Assigned task ▸ Restate the data below word for word, and let no image into your version.

Record extracts ▸
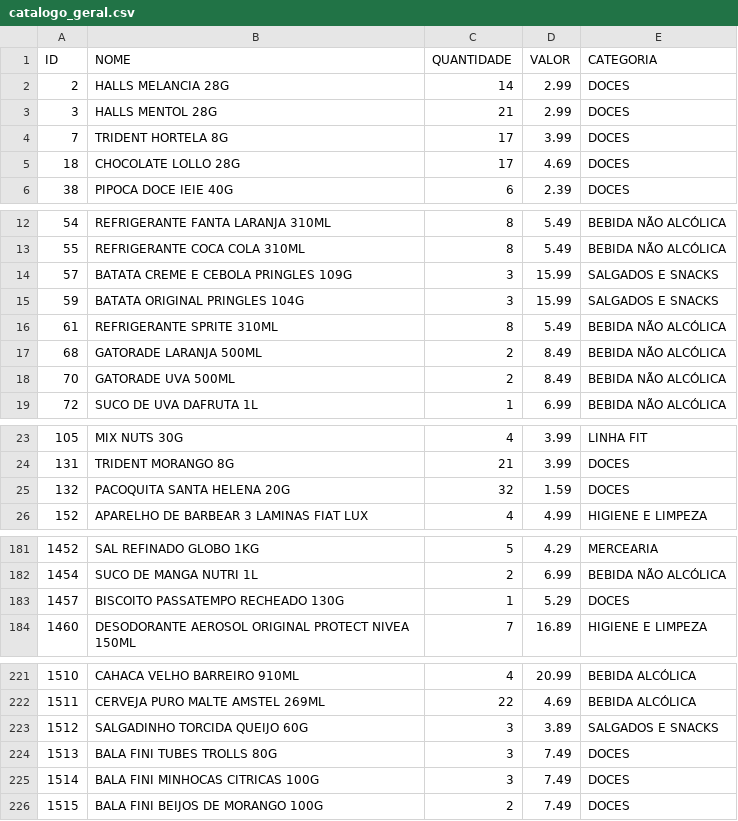
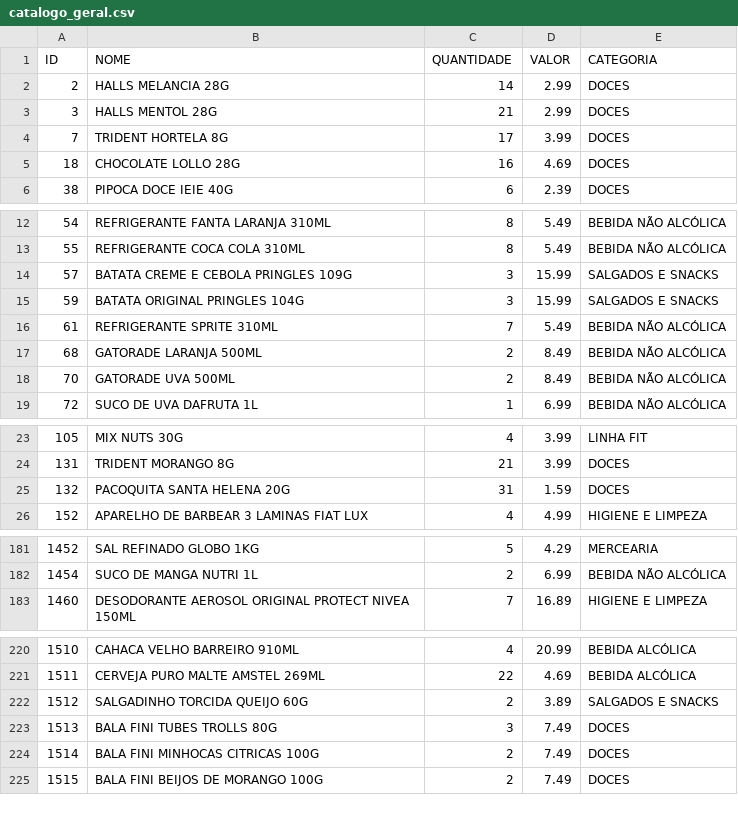
Before and after one commit to guicobracraft-prog/PesquisadeMercado, a CSV file: catalogo_geral.csv, drawn as a sheet; only a part is shown, gaps mark what is left out; the diff covers the shown part only.

```diff
--- a/catalogo_geral.csv
+++ b/catalogo_geral.csv
@@ -4,3 +4,3 @@ ID;NOME;QUANTIDADE;VALOR;CATEGORIA
 7;TRIDENT HORTELA 8G;17;3.99;DOCES
-18;CHOCOLATE LOLLO 28G;17;4.69;DOCES
+18;CHOCOLATE LOLLO 28G;16;4.69;DOCES
 38;PIPOCA DOCE IEIE 40G;6;2.39;DOCES
@@ -15,3 +15,3 @@ ID;NOME;QUANTIDADE;VALOR;CATEGORIA
 59;BATATA ORIGINAL PRINGLES 104G;3;15.99;SALGADOS E SNACKS
-61;REFRIGERANTE SPRITE 310ML;8;5.49;BEBIDA NÃO ALCÓLICA
+61;REFRIGERANTE SPRITE 310ML;7;5.49;BEBIDA NÃO ALCÓLICA
 68;GATORADE LARANJA 500ML;2;8.49;BEBIDA NÃO ALCÓLICA
@@ -24,3 +24,3 @@ ID;NOME;QUANTIDADE;VALOR;CATEGORIA
 131;TRIDENT MORANGO 8G;21;3.99;DOCES
-132;PACOQUITA SANTA HELENA 20G;32;1.59;DOCES
+132;PACOQUITA SANTA HELENA 20G;31;1.59;DOCES
 152;APARELHO DE BARBEAR 3 LAMINAS FIAT LUX;4;4.99;HIGIENE E LIMPEZA
@@ -182,3 +182,2 @@ ID;NOME;QUANTIDADE;VALOR;CATEGORIA
 1454;SUCO DE MANGA NUTRI 1L;2;6.99;BEBIDA NÃO ALCÓLICA
-1457;BISCOITO PASSATEMPO RECHEADO 130G;1;5.29;DOCES
 1460;DESODORANTE AEROSOL ORIGINAL  PROTECT NIVEA 150ML;7;16.89;HIGIENE E LIMPEZA
@@ -222,5 +221,5 @@ ID;NOME;QUANTIDADE;VALOR;CATEGORIA
 1511;CERVEJA PURO MALTE AMSTEL 269ML;22;4.69;BEBIDA ALCÓLICA
-1512;SALGADINHO TORCIDA QUEIJO 60G;3;3.89;SALGADOS E SNACKS
+1512;SALGADINHO TORCIDA QUEIJO 60G;2;3.89;SALGADOS E SNACKS
 1513;BALA FINI TUBES TROLLS 80G;3;7.49;DOCES
-1514;BALA FINI MINHOCAS CITRICAS 100G;3;7.49;DOCES
+1514;BALA FINI MINHOCAS CITRICAS 100G;2;7.49;DOCES
 1515;BALA FINI BEIJOS DE MORANGO 100G;2;7.49;DOCES
```
Also changed, not shown: 4 edited cells elsewhere in this file, catalogo_por_categoria.csv, movimentacoes.csv, 3 other files.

Written answer ▸
Before and after one commit to guicobracraft-prog/PesquisadeMercado, a CSV file: catalogo_geral.csv, drawn as a sheet; only a part is shown, gaps mark what is left out; the diff covers the shown part only.

```diff
--- a/catalogo_geral.csv
+++ b/catalogo_geral.csv
@@ -4,3 +4,3 @@ ID;NOME;QUANTIDADE;VALOR;CATEGORIA
 7;TRIDENT HORTELA 8G;17;3.99;DOCES
-18;CHOCOLATE LOLLO 28G;17;4.69;DOCES
+18;CHOCOLATE LOLLO 28G;16;4.69;DOCES
 38;PIPOCA DOCE IEIE 40G;6;2.39;DOCES
@@ -15,3 +15,3 @@ ID;NOME;QUANTIDADE;VALOR;CATEGORIA
 59;BATATA ORIGINAL PRINGLES 104G;3;15.99;SALGADOS E SNACKS
-61;REFRIGERANTE SPRITE 310ML;8;5.49;BEBIDA NÃO ALCÓLICA
+61;REFRIGERANTE SPRITE 310ML;7;5.49;BEBIDA NÃO ALCÓLICA
 68;GATORADE LARANJA 500ML;2;8.49;BEBIDA NÃO ALCÓLICA
@@ -24,3 +24,3 @@ ID;NOME;QUANTIDADE;VALOR;CATEGORIA
 131;TRIDENT MORANGO 8G;21;3.99;DOCES
-132;PACOQUITA SANTA HELENA 20G;32;1.59;DOCES
+132;PACOQUITA SANTA HELENA 20G;31;1.59;DOCES
 152;APARELHO DE BARBEAR 3 LAMINAS FIAT LUX;4;4.99;HIGIENE E LIMPEZA
@@ -182,3 +182,2 @@ ID;NOME;QUANTIDADE;VALOR;CATEGORIA
 1454;SUCO DE MANGA NUTRI 1L;2;6.99;BEBIDA NÃO ALCÓLICA
-1457;BISCOITO PASSATEMPO RECHEADO 130G;1;5.29;DOCES
 1460;DESODORANTE AEROSOL ORIGINAL  PROTECT NIVEA 150ML;7;16.89;HIGIENE E LIMPEZA
@@ -222,5 +221,5 @@ ID;NOME;QUANTIDADE;VALOR;CATEGORIA
 1511;CERVEJA PURO MALTE AMSTEL 269ML;22;4.69;BEBIDA ALCÓLICA
-1512;SALGADINHO TORCIDA QUEIJO 60G;3;3.89;SALGADOS E SNACKS
+1512;SALGADINHO TORCIDA QUEIJO 60G;2;3.89;SALGADOS E SNACKS
 1513;BALA FINI TUBES TROLLS 80G;3;7.49;DOCES
-1514;BALA FINI MINHOCAS CITRICAS 100G;3;7.49;DOCES
+1514;BALA FINI MINHOCAS CITRICAS 100G;2;7.49;DOCES
 1515;BALA FINI BEIJOS DE MORANGO 100G;2;7.49;DOCES
```
Also changed, not shown: 4 edited cells elsewhere in this file, catalogo_por_categoria.csv, movimentacoes.csv, 3 other files.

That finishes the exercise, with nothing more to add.